This is just as true in North Carolina – maybe even more so.
The best evidence from studies, surveys, and research, indicates that even people who view child pornography almost never actually participate in the sexual assault of minors. There are also plenty of stories of prosecutions against people whose computers were hacked or Wi-Fi networks were compromised such that contraband material was on their computers when they weren’t even aware of its presence.
And, of course, there are people who download legal pornography on peer-to-peer networks such as BitTorrent or Gigatribe only to find out that some of the files contain illegal child pornography.
In spite of these real problems with the prosecution of people who merely possess child pornography, the penalties are incredibly harsh. So harsh that they are calling into question the whole approach to addressing child pornography in the United States.
The New York Times reports that:
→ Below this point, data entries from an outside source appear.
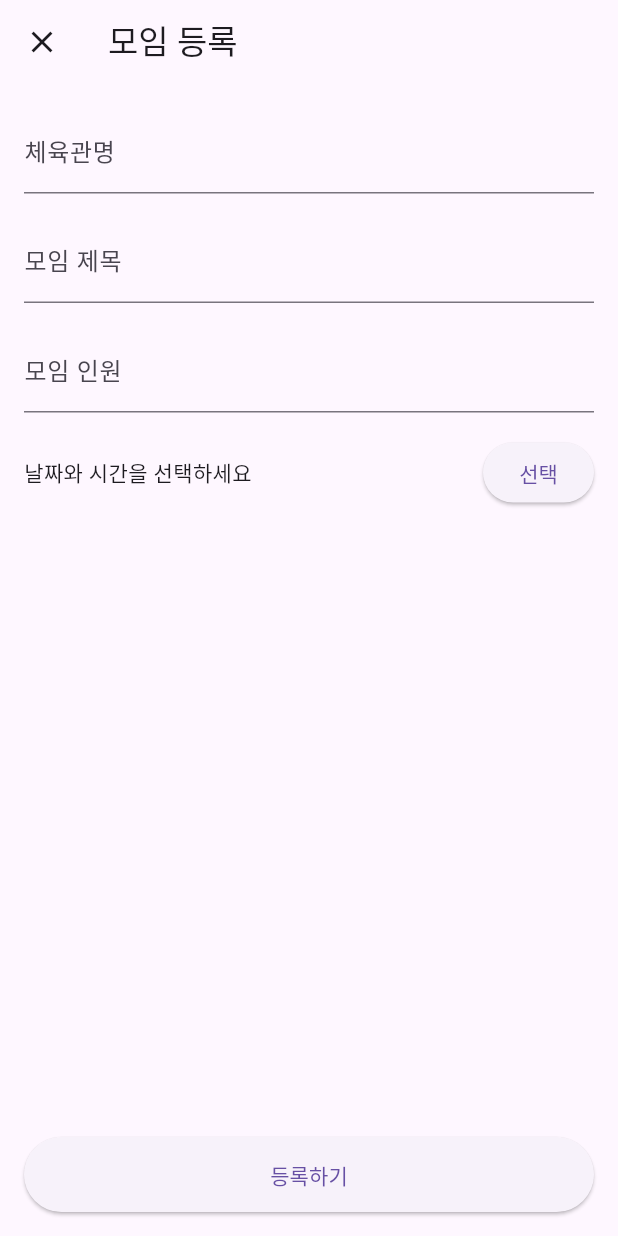
After one commit to rlaxhwhd/capstone_Gym, a Flutter app: the MeetupCreatePage screen opened directly, on a phone screen of 412 x 824 dp. The commit adds this screen. Run offline on Flutter 3.47's test engine with Material 3 defaults, Android fonts, the phone set to English and light mode, and no system bars; our stand-ins replace cloud_firestore, firebase_auth, firebase_core, latlong2, location; missing offline and left inert: flutter_naver_map; accounts and stored records are empty; Roboto replaces fonts that are missing (nanumgothic).

Commit message:
gym_booking_page.dart 백엔드 작업 완

```diff
--- /dev/null
+++ b/gym_credit_capstone/lib/data/models/meetup_model.dart
@@ -0,0 +1,42 @@
+// data/models/meetup_model.dart
+
+class Meetup {
+  final String meetupId;  // 문서 ID (FireStore key)
+  final String gymName;   // 체육관명
+  final String title;     // 모임명 or 모임 설명 (ex: "불금에 배드민턴 치실때까지")
+  final DateTime meetupTime;  // 모임 시간
+  final int capacity;     // 모임 인원
+  final DateTime createdAt;
+
+  Meetup({
+    required this.meetupId,
+    required this.gymName,
+    required this.title,
+    required this.meetupTime,
+    required this.capacity,
+    required this.createdAt,
+  });
+
+  // Firestore 문서 -> Meetup 객체
+  factory Meetup.fromMap(Map<String, dynamic> map, String docId) {
+    return Meetup(
+      meetupId: docId,
+      gymName: map['gymName'] ?? '',
+      title: map['title'] ?? '',
+      meetupTime: DateTime.parse(map['meetupTime'] ?? DateTime.now().toIso8601String()),
+      capacity: map['capacity'] ?? 0,
+      createdAt: DateTime.parse(map['createdAt'] ?? DateTime.now().toIso8601String()),
+    );
+  }
+
+  // Meetup 객체 -> Firestore 문서
+  Map<String, dynamic> toMap() {
+    return {
+      'gymName': gymName,
+      'title': title,
+      'meetupTime': meetupTime.toIso8601String(),
+      'capacity': capacity,
+      'createdAt': createdAt.toIso8601String(),
+    };
+  }
+}
--- /dev/null
+++ b/gym_credit_capstone/lib/views/screens/meetup/meetup_create_page.dart
@@ -0,0 +1,157 @@
+// File: views/screens/meetup/meetup_create_page.dart
+import 'package:flutter/material.dart';
+import 'package:provider/provider.dart';
+import 'package:gym_credit_capstone/view_models/meetup_view_model.dart';
+
+class MeetupCreatePage extends StatefulWidget {
+  const MeetupCreatePage({Key? key}) : super(key: key);
+
+  @override
+  State<MeetupCreatePage> createState() => _MeetupCreatePageState();
+}
+
+class _MeetupCreatePageState extends State<MeetupCreatePage> {
+  final _gymNameController = TextEditingController();
+  final _titleController = TextEditingController();
+  final _capacityController = TextEditingController();
+  DateTime? _selectedDateTime;
+
+  @override
+  void dispose() {
+    _gymNameController.dispose();
+    _titleController.dispose();
+    _capacityController.dispose();
+    super.dispose();
+  }
+
+  Future<void> _pickDateTime() async {
+    // 날짜 선택 (DatePicker)
+    final DateTime? pickedDate = await showDatePicker(
+      context: context,
+      initialDate: DateTime.now(),
+      firstDate: DateTime.now(), // 오늘부터 선택
+      lastDate: DateTime.now().add(const Duration(days: 365)),
+    );
+
+    if (pickedDate != null) {
+      // 시간 선택 (TimePicker)
+      final TimeOfDay? pickedTime = await showTimePicker(
+        context: context,
+        initialTime: TimeOfDay.now(),
+      );
+
+      if (pickedTime != null) {
+        final selected = DateTime(
+          pickedDate.year,
+          pickedDate.month,
+          pickedDate.day,
+          pickedTime.hour,
+          pickedTime.minute,
+        );
+        setState(() {
+          _selectedDateTime = selected;
+        });
+      }
+    }
+  }
+
+  @override
+  Widget build(BuildContext context) {
+    return Scaffold(
+      appBar: AppBar(
+        title: const Text("모임 등록"),
+        leading: IconButton(
+          icon: const Icon(Icons.close),
+          onPressed: () => Navigator.pop(context),
+        ),
+      ),
+      body: Padding(
+        padding: const EdgeInsets.all(16.0),
+        child: Column(
+          children: [
+            // 체육관명 입력
+            TextField(
+              controller: _gymNameController,
+              decoration: const InputDecoration(
+                labelText: "체육관명",
+                hintText: "예) 광명체육관",
+              ),
+            ),
+            const SizedBox(height: 16),
+            // 모임 제목(설명) 입력
+            TextField(
+              controller: _titleController,
+              decoration: const InputDecoration(
+                labelText: "모임 제목",
+                hintText: "모임에 대해 간단히 설명해주세요",
+              ),
+            ),
+            const SizedBox(height: 16),
+            // 모임 인원 입력
+            TextField(
+              controller: _capacityController,
+              keyboardType: TextInputType.number,
+              decoration: const InputDecoration(
+                labelText: "모임 인원",
+                hintText: "최대 인원을 입력해주세요",
+              ),
+            ),
+            const SizedBox(height: 16),
+            // 날짜 및 시간 선택
+            Row(
+              children: [
+                Expanded(
+                  child: Text(
+                    _selectedDateTime != null
+                        ? "선택된 시간: ${_selectedDateTime!.toLocal().toString().substring(0, 16)}"
+                        : "날짜와 시간을 선택하세요",
+                  ),
+                ),
+                ElevatedButton(
+                  onPressed: _pickDateTime,
+                  child: const Text("선택"),
+                ),
+              ],
+            ),
+            const Spacer(),
+            // 등록 버튼
+            ElevatedButton(
+              onPressed: () async {
+                if (_gymNameController.text.trim().isEmpty ||
+                    _titleController.text.trim().isEmpty ||
+                    _capacityController.text.trim().isEmpty ||
+                    _selectedDateTime == null) {
+                  ScaffoldMessenger.of(context).showSnackBar(
+                    const SnackBar(content: Text("모든 항목을 입력해주세요.")),
+                  );
+                  return;
+                }
+                final capacity = int.tryParse(_capacityController.text.trim());
+                if (capacity == null) {
+                  ScaffoldMessenger.of(context).showSnackBar(
+                    const SnackBar(content: Text("모임 인원은 숫자로 입력해주세요.")),
+                  );
+                  return;
+                }
+
+                final vm = context.read<MeetupViewModel>();
+                await vm.createMeetup(
+                  gymName: _gymNameController.text.trim(),
+                  title: _titleController.text.trim(),
+                  meetupTime: _selectedDateTime!,
+                  capacity: capacity,
+                );
+
+                Navigator.pop(context); // 등록 후 이전 화면으로 복귀
+              },
+              child: const Text("등록하기"),
+              style: ElevatedButton.styleFrom(
+                minimumSize: const Size.fromHeight(50),
+              ),
+            ),
+          ],
+        ),
+      ),
+    );
+  }
+}
```
Also changed, not shown: gym_credit_capstone/lib/data/repositories/meetup_repository.dart (added, +44 -0 lines), gym_credit_capstone/lib/view_models/meetup_view_model.dart (added, +49 -0 lines), gym_credit_capstone/lib/views/screens/gym_booking/gym_booking_page.dart (+27 -18 lines).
State and federal laws, which generally increase penalties based on the number of pornographic images, reflect the idea that acquiring child pornography requires extensive time and effort and thus is a measure of a defendant’s involvement and interest. But with the rise of the Internet, it is possible to download hundreds of images in a matter of minutes, making the size of a stash a less than reliable indicator, Mr. Stabenow and other criminal justice experts said. It is now a rare case that does not involve the possession of hundreds, or even thousands, of images.
As a result, many federal judges have issued sentences lower than those called for by federal guidelines, which add months for multiple images and other aggravating factors. And even when such sentencing enhancements are enforced, the sentences — which can sometimes be 18 or 20 years — are often well below what Mr. Vilca received. The federal guidelines, for example, recommend a minimum of 57 to 71 months in prison for possession of 600 or more images of very young children.
Certainly there’s something deeply offensive about child pornography. But, I would argue, there’s something deeply offensive about a society that sends someone to prison for life for the mere possession of images.